Change detection outputs
————
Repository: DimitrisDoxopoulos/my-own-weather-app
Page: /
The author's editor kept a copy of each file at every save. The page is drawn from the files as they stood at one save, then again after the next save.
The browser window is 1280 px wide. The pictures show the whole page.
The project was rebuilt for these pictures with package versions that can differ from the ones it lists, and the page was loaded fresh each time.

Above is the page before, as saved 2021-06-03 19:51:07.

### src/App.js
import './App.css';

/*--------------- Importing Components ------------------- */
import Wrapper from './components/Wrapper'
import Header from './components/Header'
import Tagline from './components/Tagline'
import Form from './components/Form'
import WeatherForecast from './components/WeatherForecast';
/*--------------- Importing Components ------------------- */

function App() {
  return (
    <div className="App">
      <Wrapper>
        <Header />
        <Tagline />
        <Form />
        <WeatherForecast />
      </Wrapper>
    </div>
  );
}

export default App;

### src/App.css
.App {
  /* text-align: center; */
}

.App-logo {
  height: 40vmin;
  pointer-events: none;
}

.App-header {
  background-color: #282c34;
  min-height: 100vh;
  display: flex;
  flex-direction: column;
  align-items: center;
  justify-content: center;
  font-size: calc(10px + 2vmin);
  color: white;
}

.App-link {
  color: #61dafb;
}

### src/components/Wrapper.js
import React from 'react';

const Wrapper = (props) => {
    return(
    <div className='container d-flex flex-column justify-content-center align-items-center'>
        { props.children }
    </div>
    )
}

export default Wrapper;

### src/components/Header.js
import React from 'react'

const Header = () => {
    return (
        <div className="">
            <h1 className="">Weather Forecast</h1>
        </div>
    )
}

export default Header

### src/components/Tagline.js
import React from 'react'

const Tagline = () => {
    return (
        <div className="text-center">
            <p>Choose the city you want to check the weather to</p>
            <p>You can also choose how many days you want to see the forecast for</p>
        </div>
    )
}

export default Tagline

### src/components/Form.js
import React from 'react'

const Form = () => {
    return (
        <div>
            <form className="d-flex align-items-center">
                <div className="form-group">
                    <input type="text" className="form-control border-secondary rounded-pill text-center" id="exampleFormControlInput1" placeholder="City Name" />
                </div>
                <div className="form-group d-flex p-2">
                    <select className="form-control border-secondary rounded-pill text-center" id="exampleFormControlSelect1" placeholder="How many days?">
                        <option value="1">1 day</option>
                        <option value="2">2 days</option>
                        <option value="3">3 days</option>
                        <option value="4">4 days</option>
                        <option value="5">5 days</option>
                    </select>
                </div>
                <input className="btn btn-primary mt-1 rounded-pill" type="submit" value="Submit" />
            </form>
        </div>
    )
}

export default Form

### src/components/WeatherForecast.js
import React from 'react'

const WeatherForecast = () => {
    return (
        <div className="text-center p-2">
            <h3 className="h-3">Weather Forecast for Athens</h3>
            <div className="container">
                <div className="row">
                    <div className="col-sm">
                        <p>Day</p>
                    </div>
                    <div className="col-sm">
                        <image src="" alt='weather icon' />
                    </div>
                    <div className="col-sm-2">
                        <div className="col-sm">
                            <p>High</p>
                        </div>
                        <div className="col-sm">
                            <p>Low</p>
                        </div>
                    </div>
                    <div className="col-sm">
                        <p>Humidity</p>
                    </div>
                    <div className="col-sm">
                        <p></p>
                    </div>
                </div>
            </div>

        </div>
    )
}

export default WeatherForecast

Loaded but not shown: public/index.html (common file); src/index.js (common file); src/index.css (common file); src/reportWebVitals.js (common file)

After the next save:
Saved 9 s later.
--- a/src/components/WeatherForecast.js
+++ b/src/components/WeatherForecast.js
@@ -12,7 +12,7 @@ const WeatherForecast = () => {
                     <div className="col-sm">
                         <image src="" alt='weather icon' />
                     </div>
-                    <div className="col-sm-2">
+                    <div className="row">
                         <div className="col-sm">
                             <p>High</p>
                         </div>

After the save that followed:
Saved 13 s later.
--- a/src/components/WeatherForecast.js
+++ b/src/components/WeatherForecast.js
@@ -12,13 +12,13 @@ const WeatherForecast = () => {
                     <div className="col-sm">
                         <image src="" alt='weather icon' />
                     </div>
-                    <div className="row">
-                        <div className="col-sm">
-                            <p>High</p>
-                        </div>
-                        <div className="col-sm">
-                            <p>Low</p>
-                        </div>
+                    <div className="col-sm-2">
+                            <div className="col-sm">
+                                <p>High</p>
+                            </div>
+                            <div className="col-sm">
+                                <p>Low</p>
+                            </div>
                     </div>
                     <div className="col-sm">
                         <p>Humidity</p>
————
Problem details
Output, please, only the lines running from the start of the entries through the line that contains "<div className='container d-flex", including both of those lines.

Completed task
Repository: DimitrisDoxopoulos/my-own-weather-app
Page: /
The author's editor kept a copy of each file at every save. The page is drawn from the files as they stood at one save, then again after the next save.
The browser window is 1280 px wide. The pictures show the whole page.
The project was rebuilt for these pictures with package versions that can differ from the ones it lists, and the page was loaded fresh each time.

Above is the page before, as saved 2021-06-03 19:51:07.

### src/App.js
import './App.css';

/*--------------- Importing Components ------------------- */
import Wrapper from './components/Wrapper'
import Header from './components/Header'
import Tagline from './components/Tagline'
import Form from './components/Form'
import WeatherForecast from './components/WeatherForecast';
/*--------------- Importing Components ------------------- */

function App() {
  return (
    <div className="App">
      <Wrapper>
        <Header />
        <Tagline />
        <Form />
        <WeatherForecast />
      </Wrapper>
    </div>
  );
}

export default App;

### src/App.css
.App {
  /* text-align: center; */
}

.App-logo {
  height: 40vmin;
  pointer-events: none;
}

.App-header {
  background-color: #282c34;
  min-height: 100vh;
  display: flex;
  flex-direction: column;
  align-items: center;
  justify-content: center;
  font-size: calc(10px + 2vmin);
  color: white;
}

.App-link {
  color: #61dafb;
}

### src/components/Wrapper.js
import React from 'react';

const Wrapper = (props) => {
    return(
    <div className='container d-flex flex-column justify-content-center align-items-center'>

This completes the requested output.